“There is a lot of potential for that care to be provided, with using pulse oximeters or temperature monitoring sensors continuously updating hospitals so they can keep a close eye on remote patients.”
And it’s not a case of building from scratch, with Hakkennes noting that many health services already have remote monitoring services for specific care areas, such as patients with diabetes, chronic lung disease or heart failure, and a number of mature platforms already in market.
“In those health organisations with remote monitoring services it’s a matter of scaling for those capabilities.
“Everyone is working hard together to fast track some deployments.”
Hakkennes says one of the key issues thrown up in the last couple of weeks across Australia and New Zealand has been the need for a better way of ensuring citizens are receiving clear messages.
“Certainly, in Australia we have had challenges with getting things right. There are opportunities with apps such as virtual health assistants like the Babylon app, to enable the population to have a tool that is at hand and ready to direct them to the right care.”
“That’s a really important step here as we are still working on the upwards slope of this curve that we need to make sure that patients who need hospital care can access that care and patients who don’t need immediate hospital care are implementing the right protections and getting the right treatment but not inundating higher level care than they need to be.”
Hakkennes says the pandemic will have a long-term impact on healthcare.
“We are going to be modifying the way we care. There is a real opportunity here to consider long term changes in our models of care and how we deliver that care, and really focus on using digital technologies to enable a better experience for patients, better outcomes, more efficient delivery of care and a good clinician experience as well.

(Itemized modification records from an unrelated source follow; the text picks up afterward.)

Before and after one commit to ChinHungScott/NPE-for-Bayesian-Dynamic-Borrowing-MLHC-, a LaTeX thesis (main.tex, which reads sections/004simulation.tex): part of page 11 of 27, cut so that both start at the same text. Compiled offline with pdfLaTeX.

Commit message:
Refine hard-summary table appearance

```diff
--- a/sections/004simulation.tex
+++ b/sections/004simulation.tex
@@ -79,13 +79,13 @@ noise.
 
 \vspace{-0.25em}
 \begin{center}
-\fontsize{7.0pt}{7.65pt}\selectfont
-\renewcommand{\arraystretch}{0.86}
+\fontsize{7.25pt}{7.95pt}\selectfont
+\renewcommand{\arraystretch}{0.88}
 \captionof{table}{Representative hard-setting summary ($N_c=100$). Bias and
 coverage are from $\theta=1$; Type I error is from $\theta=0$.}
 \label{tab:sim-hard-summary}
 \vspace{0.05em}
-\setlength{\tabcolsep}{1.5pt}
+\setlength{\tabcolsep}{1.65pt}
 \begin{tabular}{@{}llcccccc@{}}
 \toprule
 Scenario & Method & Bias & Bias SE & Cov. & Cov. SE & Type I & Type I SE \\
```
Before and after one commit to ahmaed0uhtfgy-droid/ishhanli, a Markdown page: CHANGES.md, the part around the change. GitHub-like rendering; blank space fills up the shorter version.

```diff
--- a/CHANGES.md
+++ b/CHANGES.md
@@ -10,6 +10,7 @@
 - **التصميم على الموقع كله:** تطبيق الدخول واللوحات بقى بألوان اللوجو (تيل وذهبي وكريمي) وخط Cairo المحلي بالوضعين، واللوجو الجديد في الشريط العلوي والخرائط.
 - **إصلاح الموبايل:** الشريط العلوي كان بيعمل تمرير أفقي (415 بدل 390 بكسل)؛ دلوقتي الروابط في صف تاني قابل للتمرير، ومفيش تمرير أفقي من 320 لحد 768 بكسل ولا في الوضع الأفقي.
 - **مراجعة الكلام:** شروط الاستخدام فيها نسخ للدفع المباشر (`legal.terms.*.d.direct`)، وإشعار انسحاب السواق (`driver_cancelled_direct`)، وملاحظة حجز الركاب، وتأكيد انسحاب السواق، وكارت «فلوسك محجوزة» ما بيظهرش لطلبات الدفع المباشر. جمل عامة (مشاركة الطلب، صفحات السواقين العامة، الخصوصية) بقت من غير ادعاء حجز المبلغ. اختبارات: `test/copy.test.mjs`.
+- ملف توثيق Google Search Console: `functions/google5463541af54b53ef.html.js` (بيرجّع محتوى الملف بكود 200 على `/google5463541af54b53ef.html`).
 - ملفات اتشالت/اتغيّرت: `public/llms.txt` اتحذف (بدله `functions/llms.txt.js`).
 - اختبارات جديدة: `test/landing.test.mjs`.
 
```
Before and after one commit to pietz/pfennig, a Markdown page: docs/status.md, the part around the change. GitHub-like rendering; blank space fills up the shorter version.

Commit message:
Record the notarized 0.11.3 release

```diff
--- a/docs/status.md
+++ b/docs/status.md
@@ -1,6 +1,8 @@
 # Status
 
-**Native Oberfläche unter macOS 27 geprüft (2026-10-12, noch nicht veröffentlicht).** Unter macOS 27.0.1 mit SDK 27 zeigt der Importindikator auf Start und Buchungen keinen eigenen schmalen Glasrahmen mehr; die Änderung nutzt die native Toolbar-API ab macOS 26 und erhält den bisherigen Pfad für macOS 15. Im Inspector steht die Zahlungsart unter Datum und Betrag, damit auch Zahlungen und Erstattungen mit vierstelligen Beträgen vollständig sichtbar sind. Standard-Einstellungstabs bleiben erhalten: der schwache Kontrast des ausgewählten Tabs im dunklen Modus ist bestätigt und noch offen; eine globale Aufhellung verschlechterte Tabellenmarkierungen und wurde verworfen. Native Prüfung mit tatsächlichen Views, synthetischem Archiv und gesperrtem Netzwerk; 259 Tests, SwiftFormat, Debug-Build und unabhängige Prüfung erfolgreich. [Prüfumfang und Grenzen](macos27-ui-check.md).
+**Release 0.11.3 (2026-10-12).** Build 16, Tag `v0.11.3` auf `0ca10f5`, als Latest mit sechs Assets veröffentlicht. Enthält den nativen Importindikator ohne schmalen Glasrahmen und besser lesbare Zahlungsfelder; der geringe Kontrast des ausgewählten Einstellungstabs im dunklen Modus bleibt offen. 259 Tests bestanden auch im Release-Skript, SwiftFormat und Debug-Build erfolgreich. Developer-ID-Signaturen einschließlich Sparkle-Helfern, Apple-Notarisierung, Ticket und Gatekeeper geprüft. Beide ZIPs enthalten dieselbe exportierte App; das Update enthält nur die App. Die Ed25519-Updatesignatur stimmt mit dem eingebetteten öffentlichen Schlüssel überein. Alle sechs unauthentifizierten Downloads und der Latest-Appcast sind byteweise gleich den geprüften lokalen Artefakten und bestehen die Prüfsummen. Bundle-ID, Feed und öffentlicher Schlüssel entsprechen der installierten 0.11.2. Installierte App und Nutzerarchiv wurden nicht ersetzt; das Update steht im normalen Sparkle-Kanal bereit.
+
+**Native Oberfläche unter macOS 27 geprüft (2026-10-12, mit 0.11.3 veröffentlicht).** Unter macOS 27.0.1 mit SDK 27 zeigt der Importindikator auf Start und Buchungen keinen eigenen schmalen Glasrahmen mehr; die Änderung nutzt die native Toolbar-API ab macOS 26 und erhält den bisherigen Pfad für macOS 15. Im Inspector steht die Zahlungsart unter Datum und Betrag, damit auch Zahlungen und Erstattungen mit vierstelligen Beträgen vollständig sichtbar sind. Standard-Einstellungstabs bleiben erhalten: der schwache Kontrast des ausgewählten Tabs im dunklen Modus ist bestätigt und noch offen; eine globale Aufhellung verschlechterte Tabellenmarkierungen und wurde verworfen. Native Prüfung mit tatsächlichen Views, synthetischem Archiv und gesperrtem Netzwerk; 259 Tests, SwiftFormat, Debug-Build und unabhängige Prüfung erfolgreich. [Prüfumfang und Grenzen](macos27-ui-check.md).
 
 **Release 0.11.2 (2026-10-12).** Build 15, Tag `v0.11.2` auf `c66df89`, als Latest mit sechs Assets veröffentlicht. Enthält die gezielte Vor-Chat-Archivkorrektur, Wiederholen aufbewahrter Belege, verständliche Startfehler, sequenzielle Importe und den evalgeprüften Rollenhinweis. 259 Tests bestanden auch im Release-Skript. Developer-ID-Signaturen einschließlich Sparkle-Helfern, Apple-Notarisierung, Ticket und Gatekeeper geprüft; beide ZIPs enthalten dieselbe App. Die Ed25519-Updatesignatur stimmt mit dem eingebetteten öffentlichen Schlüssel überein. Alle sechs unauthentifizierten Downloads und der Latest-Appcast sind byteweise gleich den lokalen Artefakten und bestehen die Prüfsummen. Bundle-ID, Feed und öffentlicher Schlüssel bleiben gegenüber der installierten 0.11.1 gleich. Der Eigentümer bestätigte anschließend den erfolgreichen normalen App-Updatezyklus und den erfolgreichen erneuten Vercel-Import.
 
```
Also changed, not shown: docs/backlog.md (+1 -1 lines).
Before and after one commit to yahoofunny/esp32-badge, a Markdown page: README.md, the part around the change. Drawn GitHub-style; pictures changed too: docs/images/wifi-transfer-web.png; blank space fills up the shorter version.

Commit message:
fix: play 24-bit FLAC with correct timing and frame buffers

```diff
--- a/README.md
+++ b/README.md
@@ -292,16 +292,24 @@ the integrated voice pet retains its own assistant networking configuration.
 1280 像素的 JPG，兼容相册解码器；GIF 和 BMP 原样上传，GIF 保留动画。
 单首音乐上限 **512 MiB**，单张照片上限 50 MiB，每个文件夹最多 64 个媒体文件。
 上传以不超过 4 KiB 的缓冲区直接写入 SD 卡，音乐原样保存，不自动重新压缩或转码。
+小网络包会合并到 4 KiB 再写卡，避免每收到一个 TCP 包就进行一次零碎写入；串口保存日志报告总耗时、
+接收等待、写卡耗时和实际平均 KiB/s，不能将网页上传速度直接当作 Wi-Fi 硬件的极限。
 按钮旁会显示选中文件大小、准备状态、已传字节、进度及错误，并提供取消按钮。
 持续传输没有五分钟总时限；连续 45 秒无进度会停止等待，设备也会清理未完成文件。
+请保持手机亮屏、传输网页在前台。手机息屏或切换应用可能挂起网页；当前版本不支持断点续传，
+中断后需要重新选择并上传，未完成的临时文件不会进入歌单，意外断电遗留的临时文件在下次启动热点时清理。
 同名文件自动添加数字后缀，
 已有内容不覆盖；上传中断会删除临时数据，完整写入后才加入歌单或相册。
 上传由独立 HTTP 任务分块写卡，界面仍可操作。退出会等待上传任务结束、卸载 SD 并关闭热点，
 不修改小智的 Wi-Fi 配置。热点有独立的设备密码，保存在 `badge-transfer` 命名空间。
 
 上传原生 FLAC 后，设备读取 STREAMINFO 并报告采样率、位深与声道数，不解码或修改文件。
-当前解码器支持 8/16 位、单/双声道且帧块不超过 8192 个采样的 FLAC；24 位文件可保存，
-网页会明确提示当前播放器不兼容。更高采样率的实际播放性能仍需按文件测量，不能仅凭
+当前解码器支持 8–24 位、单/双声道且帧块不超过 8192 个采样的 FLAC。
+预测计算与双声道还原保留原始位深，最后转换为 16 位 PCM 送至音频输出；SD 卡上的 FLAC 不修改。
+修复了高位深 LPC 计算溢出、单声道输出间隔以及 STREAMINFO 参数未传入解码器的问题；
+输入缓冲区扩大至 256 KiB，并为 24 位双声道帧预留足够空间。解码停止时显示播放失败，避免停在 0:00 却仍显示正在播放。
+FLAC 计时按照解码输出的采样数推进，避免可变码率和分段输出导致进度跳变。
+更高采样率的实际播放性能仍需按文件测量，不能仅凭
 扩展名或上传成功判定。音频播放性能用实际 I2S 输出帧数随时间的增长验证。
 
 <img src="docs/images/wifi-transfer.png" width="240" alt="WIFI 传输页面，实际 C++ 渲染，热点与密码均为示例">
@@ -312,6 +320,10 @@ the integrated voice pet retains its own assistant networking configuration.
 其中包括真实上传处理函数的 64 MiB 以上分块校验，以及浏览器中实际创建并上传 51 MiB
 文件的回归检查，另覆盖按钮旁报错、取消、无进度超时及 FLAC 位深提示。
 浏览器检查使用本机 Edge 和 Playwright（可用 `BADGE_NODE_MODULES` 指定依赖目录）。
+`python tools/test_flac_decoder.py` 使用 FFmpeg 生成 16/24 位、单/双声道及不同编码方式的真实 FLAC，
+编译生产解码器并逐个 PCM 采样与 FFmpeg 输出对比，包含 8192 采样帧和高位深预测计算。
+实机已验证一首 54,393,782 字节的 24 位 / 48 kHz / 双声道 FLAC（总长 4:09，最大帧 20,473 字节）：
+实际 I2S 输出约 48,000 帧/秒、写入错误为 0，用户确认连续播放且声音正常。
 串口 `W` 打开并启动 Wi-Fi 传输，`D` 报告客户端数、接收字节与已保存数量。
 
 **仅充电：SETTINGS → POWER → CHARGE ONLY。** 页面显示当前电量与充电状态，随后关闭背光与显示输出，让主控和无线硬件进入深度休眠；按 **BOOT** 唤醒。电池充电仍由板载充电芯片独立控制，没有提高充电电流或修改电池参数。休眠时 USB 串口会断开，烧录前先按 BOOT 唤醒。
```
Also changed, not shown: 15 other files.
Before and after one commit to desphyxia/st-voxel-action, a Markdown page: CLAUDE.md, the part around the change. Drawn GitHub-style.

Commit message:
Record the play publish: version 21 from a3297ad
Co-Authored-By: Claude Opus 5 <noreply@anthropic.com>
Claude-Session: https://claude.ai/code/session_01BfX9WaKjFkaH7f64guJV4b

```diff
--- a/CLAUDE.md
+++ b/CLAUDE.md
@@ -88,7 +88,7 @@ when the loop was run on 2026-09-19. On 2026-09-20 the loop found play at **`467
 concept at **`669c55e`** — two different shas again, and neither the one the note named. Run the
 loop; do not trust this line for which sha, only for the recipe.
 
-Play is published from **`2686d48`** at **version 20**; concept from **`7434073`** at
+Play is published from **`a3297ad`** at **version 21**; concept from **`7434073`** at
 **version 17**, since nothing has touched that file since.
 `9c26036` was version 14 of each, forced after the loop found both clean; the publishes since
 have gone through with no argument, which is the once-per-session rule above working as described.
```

“We can use this opportunity to embed some core technologies – like telehealth and virtual care technologies – into the way we work – and also look to some of the many innovations coming out to understand how they can help us be agile as health systems change. It’s a chance to look to digital technology to really be innovative and help us with new ways of working.”